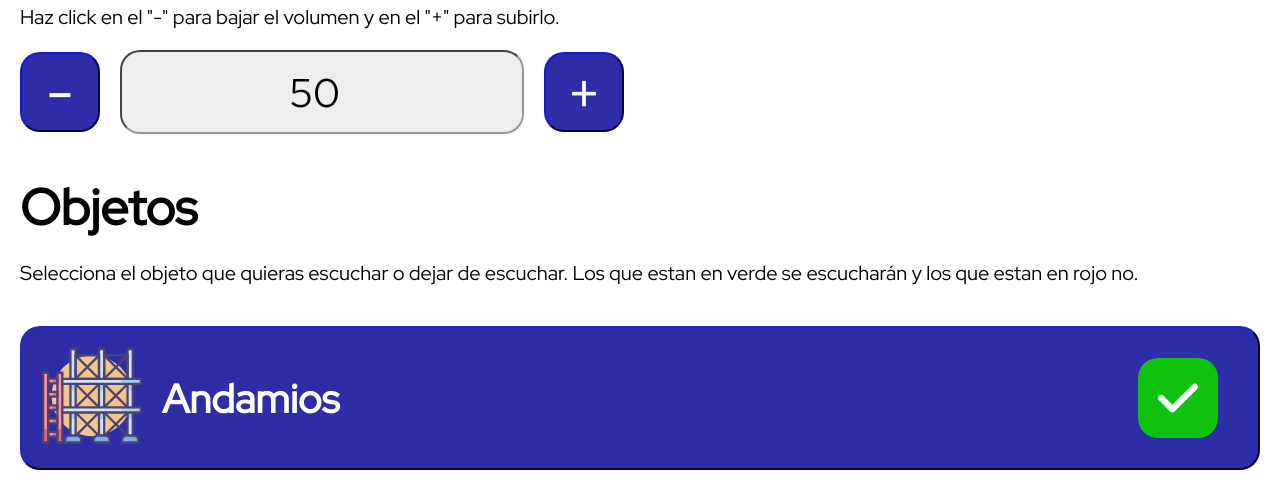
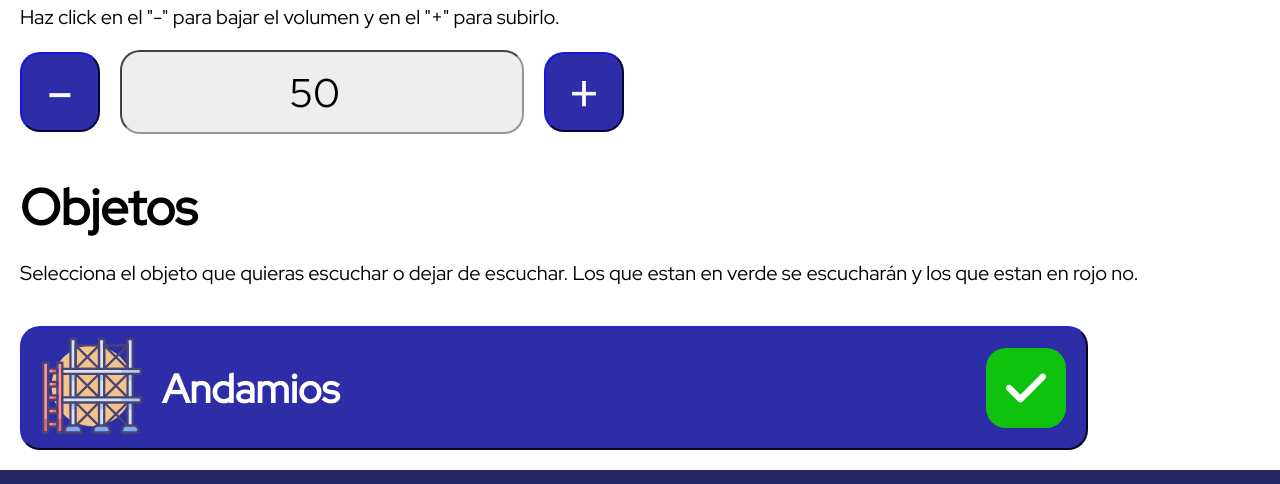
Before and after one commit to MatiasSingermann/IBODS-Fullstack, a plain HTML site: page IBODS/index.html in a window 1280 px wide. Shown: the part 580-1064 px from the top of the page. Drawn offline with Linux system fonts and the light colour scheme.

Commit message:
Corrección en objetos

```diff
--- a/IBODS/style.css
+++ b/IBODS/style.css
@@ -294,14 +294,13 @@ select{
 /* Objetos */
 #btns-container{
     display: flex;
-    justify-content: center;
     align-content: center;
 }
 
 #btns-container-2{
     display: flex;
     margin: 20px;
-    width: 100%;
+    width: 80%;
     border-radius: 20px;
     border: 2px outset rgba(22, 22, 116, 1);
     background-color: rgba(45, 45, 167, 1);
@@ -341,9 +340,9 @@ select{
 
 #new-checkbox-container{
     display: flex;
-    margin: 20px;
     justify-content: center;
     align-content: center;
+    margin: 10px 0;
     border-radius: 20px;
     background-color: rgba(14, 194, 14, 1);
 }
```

Task details
The answer must be the full listing, word for word, with no images in it.

Your solution
Before and after one commit to MatiasSingermann/IBODS-Fullstack, a plain HTML site: page IBODS/index.html in a window 1280 px wide. Shown: the part 580-1064 px from the top of the page. Drawn offline with Linux system fonts and the light colour scheme.

Commit message:
Corrección en objetos

```diff
--- a/IBODS/style.css
+++ b/IBODS/style.css
@@ -294,14 +294,13 @@ select{
 /* Objetos */
 #btns-container{
     display: flex;
-    justify-content: center;
     align-content: center;
 }
 
 #btns-container-2{
     display: flex;
     margin: 20px;
-    width: 100%;
+    width: 80%;
     border-radius: 20px;
     border: 2px outset rgba(22, 22, 116, 1);
     background-color: rgba(45, 45, 167, 1);
@@ -341,9 +340,9 @@ select{
 
 #new-checkbox-container{
     display: flex;
-    margin: 20px;
     justify-content: center;
     align-content: center;
+    margin: 10px 0;
     border-radius: 20px;
     background-color: rgba(14, 194, 14, 1);
 }
```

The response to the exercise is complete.